The promise of a first-ever gay lawmaker became a real possibility last week when Rep. Richard Steinberg resigned Friday amid a scandalinvolving inappropriate sex-text messages he sent to a female federal prosecutor.
At the same time, the Legislature has signed off on new legislative maps that rejigger the boundaries of Steinberg’s District 106, whichhas all of the gay “mecca” of Miami Beach, said CJ Ortuno, executive director of Save Dade.
The new district is among the most liberal and Democratic in the state.
“We have never had the opportunity that this new district presents for the LGBT community,” said Ortuno, using the shorthand for the lesbian,gay, bisexual and transgender community. “We are going to be contacting people in the community,” he said, “planting the seed andwatch for a reaction.”
Miami Beach Commissioner Michael Gongora, who is openly gay, said he may run for Steinberg’s seat.
“It would be a historic moment for the state of Florida and an important step towards breaking down the glass ceiling in regards to LGBT candidates,” he said.
Gongora said he is also thinking about running for Miami Beach mayor in 2013, when the current term-limited mayor must step down. He’swaiting for Gov. Rick Scott to set a special election date to replace Rep. Steinberg, but both political parties seem in no rush to fill his seat. The primary could take place along with the others in the state on Aug. 14.
Gongora isn’t the only Miami Beach commissioner interested in the newly reconfigured district.
Commissioner Jonah Wolfson said he is filing papers Wednesday to run for Steinberg’s seat.
If both commissioners run, that would create a political free-for-all in Miami Beach due to Florida’s resign-to-run law.
Ortuno said Save Dade, which raises about $300,000 annually from donors, has about 50,000 members and gay-community contacts – about10,000 of whom live in Miami Beach.
Paradoxically, an openly gay lawmaker who advocates for the LGBT community could also help conservatives because gay issues can bedivisive in the Democratic caucus. One of the bases of the Democratic party, African-Americans, have a tendency to oppose such issues as gaymarriage.
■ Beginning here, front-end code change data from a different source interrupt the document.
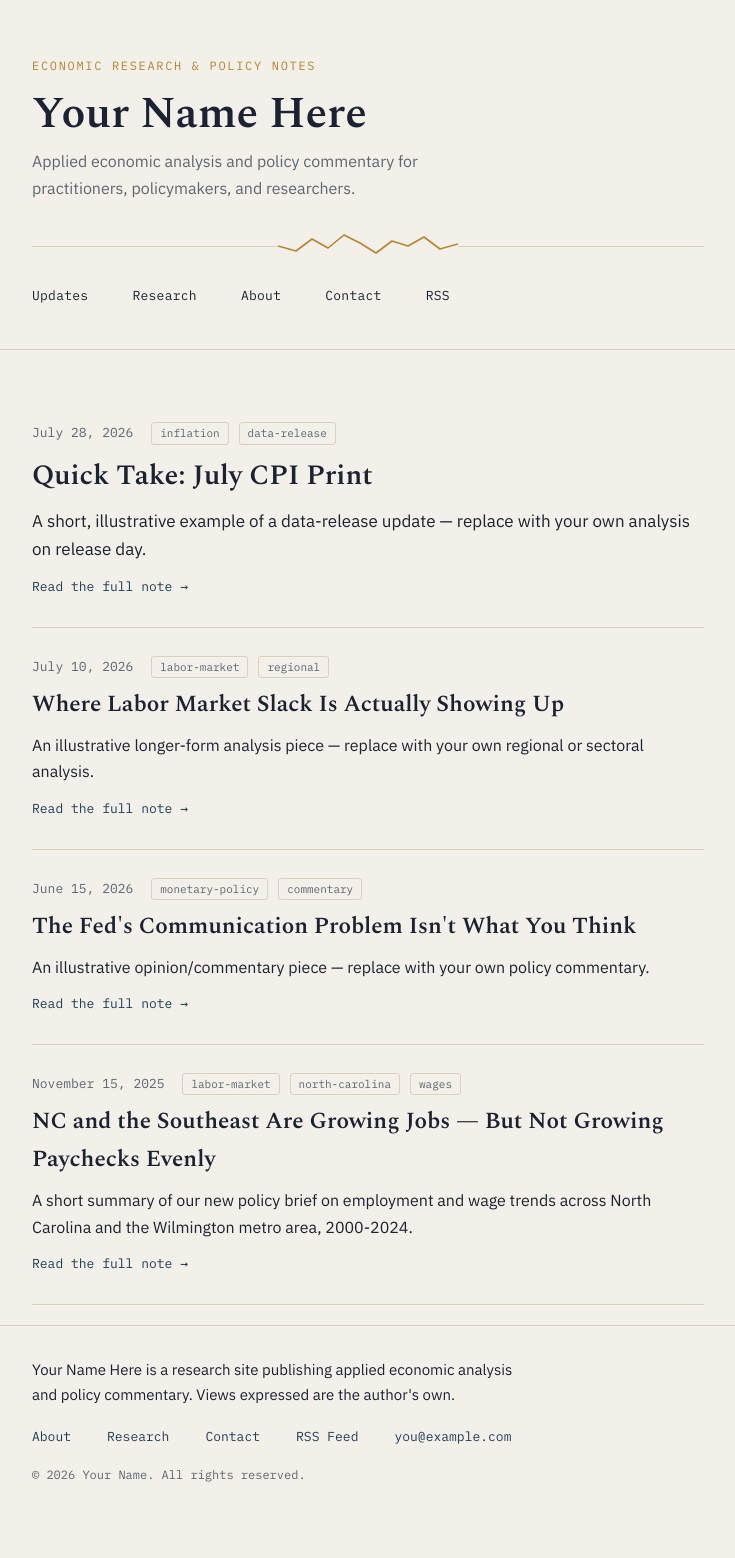
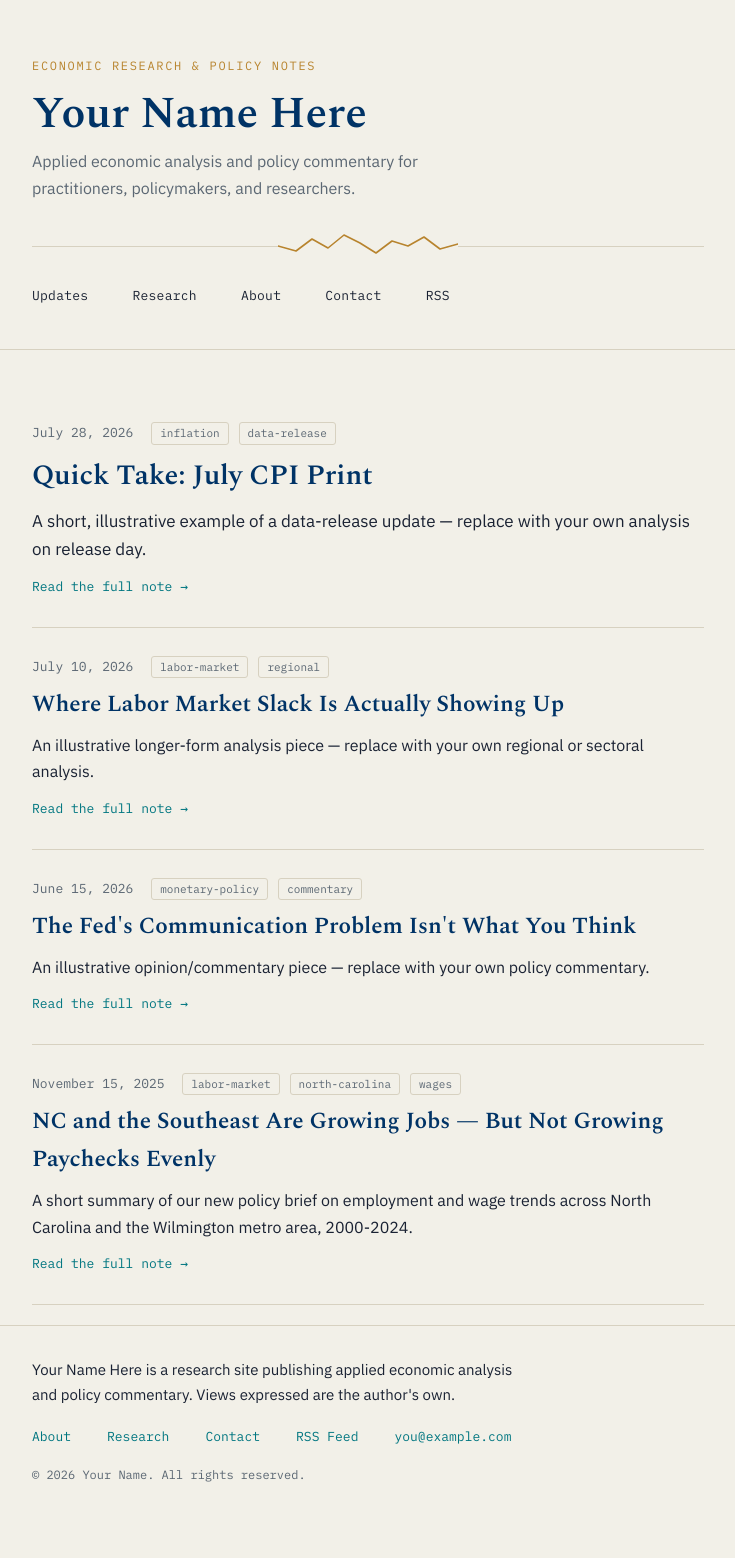
Before and after one commit to mouhcine1981/econ-notes.github.io, a Jekyll site: the page built from index.html, in a window 1280 px wide. Shown: the whole page, without its empty margins (272-1007 px from the left). Built offline with Jekyll 4.4.1, drawn with Linux system fonts in a browser that asks for light colours.

Commit message:
Update main.css

```diff
--- a/assets/css/main.css
+++ b/assets/css/main.css
@@ -5,7 +5,8 @@
   --paper:   #F2F0E8;
   --paper-2: #ECE9DE;
   --ink:     #1A2233;
-  --treasury:#1F3D5C;
+  --navy:    #003366;
+  --teal:    #007680;
   --ochre:   #B8842E;
   --slate:   #5B6773;
   --rule:    #D7D1C0;
@@ -35,7 +36,7 @@
 }
 
 a {
-  color: var(--treasury);
+  color: var(--teal);
   text-decoration-color: var(--rule);
   text-underline-offset: 3px;
 }
@@ -45,7 +46,7 @@
   outline-offset: 2px;
 }
 
-h1, h2, h3 { font-family: var(--serif); font-weight: 600; color: var(--ink); margin: 0 0 0.4em; }
+h1, h2, h3 { font-family: var(--serif); font-weight: 600; color: var(--navy); margin: 0 0 0.4em; }
 p { margin: 0 0 1.1em; }
 
 .wrap {
@@ -86,7 +87,7 @@
   line-height: 1.1;
   margin: 0 0 10px;
 }
-.site-title a { color: var(--ink); text-decoration: none; }
+.site-title a { color: var(--navy); text-decoration: none; }
 
 .site-tagline {
   font-family: var(--sans);
@@ -176,7 +177,7 @@
   font-size: 23px;
   margin: 0 0 8px;
 }
-.post-item h2 a { color: var(--ink); text-decoration: none; }
+.post-item h2 a { color: var(--navy); text-decoration: none; }
 .post-item h2 a:hover { color: var(--ochre); }
 
 .post-item .excerpt {
@@ -225,7 +226,7 @@
   border-left: 3px solid var(--ochre);
   font-family: var(--serif);
   font-style: italic;
-  color: var(--treasury);
+  color: var(--teal);
 }
 .post-content code {
   font-family: var(--mono);
@@ -274,7 +275,7 @@
   padding: 18px 0;
   border-bottom: 1px solid var(--rule);
 }
-.pub-item .pub-title { font-family: var(--serif); font-size: 17px; color: var(--ink); }
+.pub-item .pub-title { font-family: var(--serif); font-size: 17px; color: var(--navy); }
 .pub-item .pub-venue { color: var(--slate); font-size: 14px; }
 
 /* =============================================================
@@ -298,7 +299,7 @@
   gap: 18px;
   flex-wrap: wrap;
 }
-.footer-links a { color: var(--treasury); text-decoration: none; margin-right: 18px; }
+.footer-links a { color: var(--teal); text-decoration: none; margin-right: 18px; }
 .footer-links a:last-child { margin-right: 0; }
 .footer-links a:hover { color: var(--ochre); }
 .copyright {
@@ -322,3 +323,62 @@
 @media (prefers-reduced-motion: reduce) {
   * { scroll-behavior: auto !important; }
 }
+
+/* =============================================================
+   NEWSLETTER SIGNUP
+   ============================================================= */
+.subscribe-box {
+  background: var(--paper-2);
+  border: 1px solid var(--rule);
+  border-radius: 4px;
+  padding: 20px 24px;
+  margin-bottom: 28px;
+}
+.subscribe-label {
+  display: block;
+  font-family: var(--serif);
+  font-size: 17px;
+  color: var(--navy);
+  margin-bottom: 4px;
+}
+.subscribe-sublabel {
+  font-size: 13px;
+  color: var(--slate);
+  margin-bottom: 12px;
+  display: block;
+}
+.subscribe-row {
+  display: flex;
+  gap: 8px;
+  flex-wrap: wrap;
+}
+.subscribe-row input[type="email"] {
+  flex: 1;
+  min-width: 180px;
+  padding: 9px 10px;
+  border: 1px solid var(--rule);
+  border-radius: 3px;
+  font-family: var(--sans);
+  font-size: 14px;
+  background: var(--paper);
+  color: var(--ink);
+}
+.subscribe-row input[type="email"]:focus {
+  outline: 2px solid var(--teal);
+  outline-offset: 1px;
+  border-color: var(--teal);
+}
+.subscribe-row input[type="submit"] {
+  padding: 9px 18px;
+  border: none;
+  border-radius: 3px;
+  background: var(--teal);
+  color: white;
+  font-family: var(--mono);
+  font-size: 13px;
+  cursor: pointer;
+  transition: background 0.15s;
+}
+.subscribe-row input[type="submit"]:hover {
+  background: var(--navy);
+}
```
In 2008, for instance, Florida exit polls showed that black voters were the most-supportive of a constitutional gay-marriage ban.
“There can be some division here,” said Bill Bunkley, head lobbyist and chief executive officer of the conservative Florida Ethics &Religious Liberty Commission, which is connected to the Florida Baptist Convention.
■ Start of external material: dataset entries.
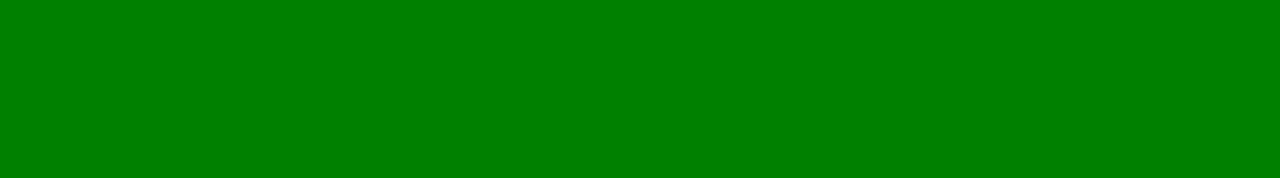
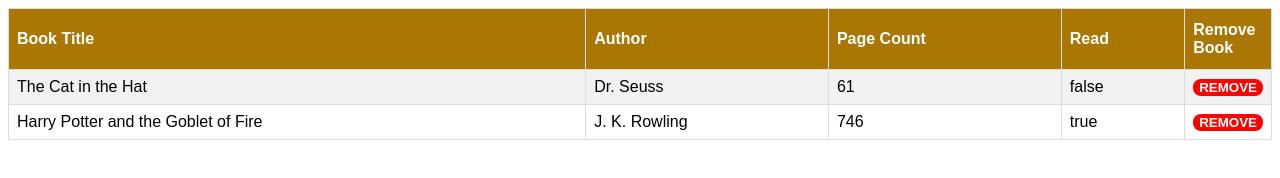
Before and after one commit to BDS-001/Library, a plain HTML site: page index.html in a window 1280 px wide. Drawn offline with Linux system fonts and the light colour scheme.

Commit message:
added table to display library

```diff
--- a/index.html
+++ b/index.html
@@ -8,6 +8,14 @@
     <script src="./library.js" defer></script>
 </head>
 <body>
-
+    <table id="library">
+        <tr id="headers">
+          <th>Book Title</th>
+          <th>Author</th>
+          <th>Page Count</th>
+          <th>Read</th>
+          <th class="remove-book">Remove Book</th>
+        </tr>
+      </table>
 </body>
 </html>
--- a/library.js
+++ b/library.js
@@ -1,9 +1,56 @@
 const myLibrary = [];
 
-function Book() {
-  // the constructor...
+function Book(author, title, pages, read) {
+  this.title = title
+  this.author = author
+  this.pages = pages
+  this.read = read
 }
 
 function addBookToLibrary() {
   // do stuff here
 }
+
+function clearTable() {
+  const clear = document.querySelectorAll('.book')
+  clear.forEach(book => {
+    book.remove()
+  });
+}
+
+function displayLibrary() {
+  clearTable();
+
+  const library = document.querySelector('#library')
+  myLibrary.forEach(book => {
+    const row = document.createElement('tr')
+    const bookInfo = Object.values(book)
+
+
+    bookInfo.forEach(bookInfo => {
+      let bookData = document.createElement('td')
+      bookData.innerHTML = bookInfo
+      row.append(bookData)
+    });
+
+    let removeBookButtonCol = document.createElement('td')
+    removeBookButtonCol.className = 'remove-book'
+    let removeBookButton = document.createElement('button')
+    removeBookButton.innerHTML = 'REMOVE'
+    removeBookButtonCol.append(removeBookButton)
+    row.append(removeBookButtonCol)
+
+    library.append(row)
+  });
+
+}
+
+
+
+
+// testing
+let tmp = new Book('Dr. Seuss', 'The Cat in the Hat', 61, false)
+myLibrary.push(tmp)
+tmp = new Book('J. K. Rowling', 'Harry Potter and the Goblet of Fire', 746, true)
+myLibrary.push(tmp)
+displayLibrary()
--- a/styles.css
+++ b/styles.css
@@ -1,3 +1,39 @@
 :root {
-    background-color: green;
+    --white: white;
 }
+
+#library {
+    font-family: Arial, Helvetica, sans-serif;
+    border-collapse: collapse;
+    width: 100%;
+  }
+
+  #library td, #library th {
+    border: 1px solid #ddd;
+    padding: 8px;
+  }
+
+  #library tr:nth-child(even){background-color: #f2f2f2;}
+
+  #library tr:hover {background-color: #ddd;}
+
+  #library th {
+    padding-top: 12px;
+    padding-bottom: 12px;
+    text-align: left;
+    background-color: #aa7604;
+    color: white;
+  }
+
+  .remove-book {
+    width: 20px;
+  }
+
+  .remove-book button {
+    width: 100%;
+    background-color: red;
+    font-weight: bold;
+    color: white;
+    border: none;
+    border-radius: 8px;
+  }
```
“What I’ve seen in the African-American community is that many of their representatives practice their faith,” he said, “and aren’tinclined to be supportive of homosexual issues and that lifestyle.”
Bunkley said religious conservatives oppose legislation geared toward helping gays because the Bible speaks against homosexuals as well asfornicators and adulterers – the latter two of which don’t have lobbies.
Ortuno acknowledged that there could be some discomfort with a gay legislator who advocates for equality. He said Florida’s civil rightslaw, for instance, doesn’t protect employees, bank customers or renters from discrimination based on their sexual orientation.
“It’s not the worst thing to remind people of both parties that this is a human rights issue,’ Ortuno said.
Miami Herald reporter David Smiley contributed to this story.